IT is surprising that the mayor of Port Macquarie-Hastings Council, Lisa Intermann, is not receiving more media exposure with regards to recent developments relating to who is responsible and liable in the hierarchy of fluoridation gone wrong.
This maverick woman is taking on a big house of cards that we should all be concerned about as residents who will soon be in a municipality of artificial water fluoridation.
By now, tenders have probably gone out from Oberon Council and I believe this is advertised for about 21 days and then further considered by council to start the fluoridation process.
The then councillor Lisa Intermann submitted to the NSW Standing Committee of Public Works a document for parliamentary inquiry. This is a stellar work and references and eloquently argues the simple facts of fluoridation's interaction with human health; the effects on health and the environment and the long-term integrity of infrastructure pipes, pumps and sewerage treatment systems. This was in May 2005 and why has so little changed with regards to public awareness of fluoridation?
Why should we as residents be concerned with all this? After all, the councillors have agreed to make it their responsibility. In the future, if things go wrong with health, environment or water/sewer reticulation processes, will the council bear the financial burden or do we as ratepayers?
Even down to the end promoters of fluoridation, the Australian Dental Association (ADA), where does legal liability sit? If you haven't recently read their website, do so. The ADA website still openly promotes fluoridation and refers to it broadly as natural. There is no real information about artificial fluoridation and the actual type of fluorides used which may come from the phosphate fertiliser industry or the aluminium industry.
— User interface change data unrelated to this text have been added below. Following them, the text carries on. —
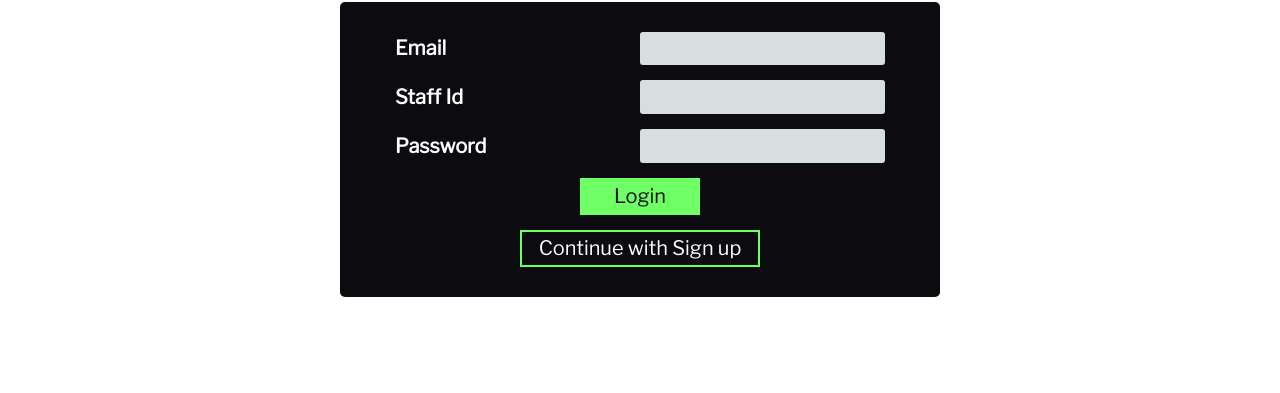
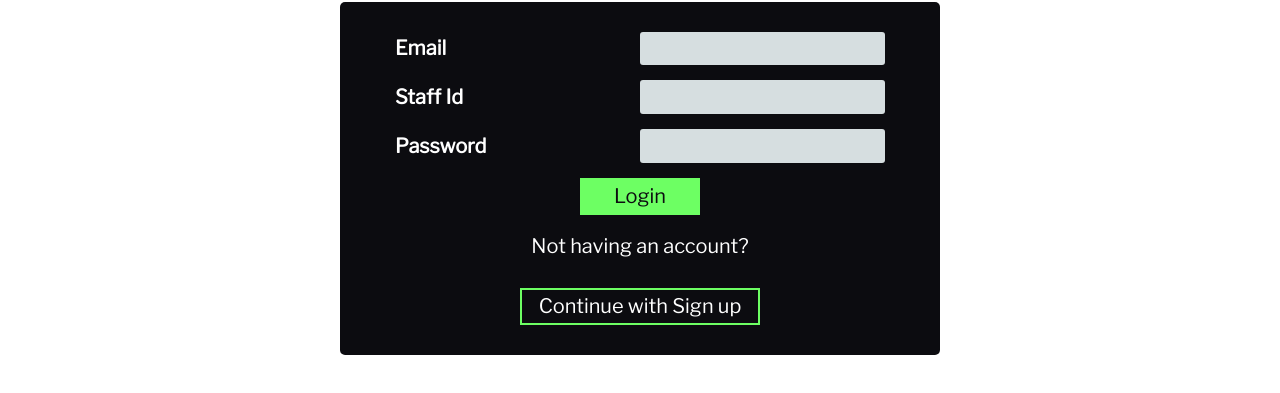
Before and after one commit to AkashRaman/CodeAlgo-TeacherLogin, a plain HTML site: page index.html in a window 1280 px wide. Shown: the part 157-550 px from the top of the page. Drawn offline with nearby package versions, Linux system fonts and the light colour scheme.

Commit message:
main.js change36

```diff
--- a/Resource/css/style.css
+++ b/Resource/css/style.css
@@ -1131,6 +1131,12 @@ nav {
     text-decoration-color: transparent;
 }
 
+form p{
+    color: #fff;
+    text-align: center;
+    margin: 20px 0 15px 0;
+}
+
 
 .sticky .nav-section.hover li div a:hover,
 .sticky .nav-section li div a:active{
--- a/index.html
+++ b/index.html
@@ -68,6 +68,7 @@
                         />
                       </div>
                       <button class="form__btn sign-in-btn" id="btn-login">Login</button>
+                      <p>Not having an account?</p>
                       <button class="form__btn sign-in-btn btn2" id="btn-cwsignup">Continue with Sign up</button>
                     </form>
                   </ul>
```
The ADA site is a good read with many helpful suggestions and it, of course, is representing the dentists. It would be wise for them to also seek legal counsel to perhaps change some of the wording on the site to protect themselves and the dentists they represent.
One could wonder is it time for dentists to have patients sign a legal waiver when they have fluoride treatments or patients use fluoride supplements that they are recommending in the name of tooth decay? They do not know the individual's health issues nor the total daily fluoride intake of their patients via food, water, medicine, etc.
Why should the dentist be the last on the list of possible litigation? We all love our dentist! Or is it the duty of the ADA to accept this role due to their "voice" being the advocate of dentists?
This year two major litigation proceedings are happening, one in Australia and one in the USA, which will decide the fate of all these questions. In the meantime, will the public bear the brunt of increased rates for fluoridation gone wrong and as liability becomes an issue?
The end user in this tale, unfortunately, is always the general public, which has to contend with the health and environmental consequences.